[Data items]
····················
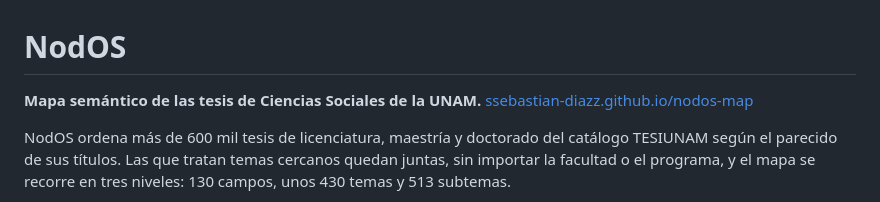
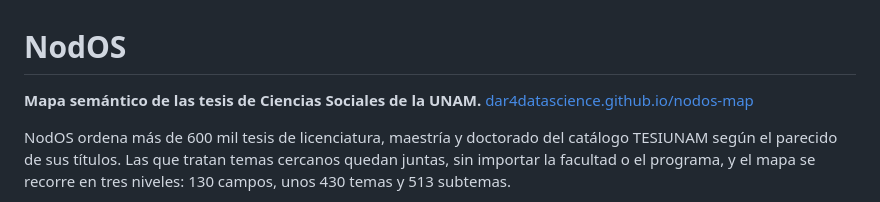
Before and after one commit to dar4datascience/nodos-map, a Markdown page: README.md, the part around the change. Drawn GitHub-style.

Commit message:
docs: la url publica es el Pages del fork

```diff
--- a/README.md
+++ b/README.md
@@ -1,6 +1,6 @@
 # NodOS
 
-**Mapa semántico de las tesis de Ciencias Sociales de la UNAM.** [ssebastian-diazz.github.io/nodos-map](https://ssebastian-diazz.github.io/nodos-map/)
+**Mapa semántico de las tesis de Ciencias Sociales de la UNAM.** [dar4datascience.github.io/nodos-map](https://dar4datascience.github.io/nodos-map/)
 
 NodOS ordena más de 600 mil tesis de licenciatura, maestría y doctorado del catálogo TESIUNAM
 según el parecido de sus títulos. Las que tratan temas cercanos quedan juntas, sin importar la
```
····················
Problem to solve → Where in the records above does the word "README" appear? Copy each line that holds it.

Exercise result →
Before and after one commit to dar4datascience/nodos-map, a Markdown page: README.md, the part around the change. Drawn GitHub-style.
--- a/README.md
+++ b/README.md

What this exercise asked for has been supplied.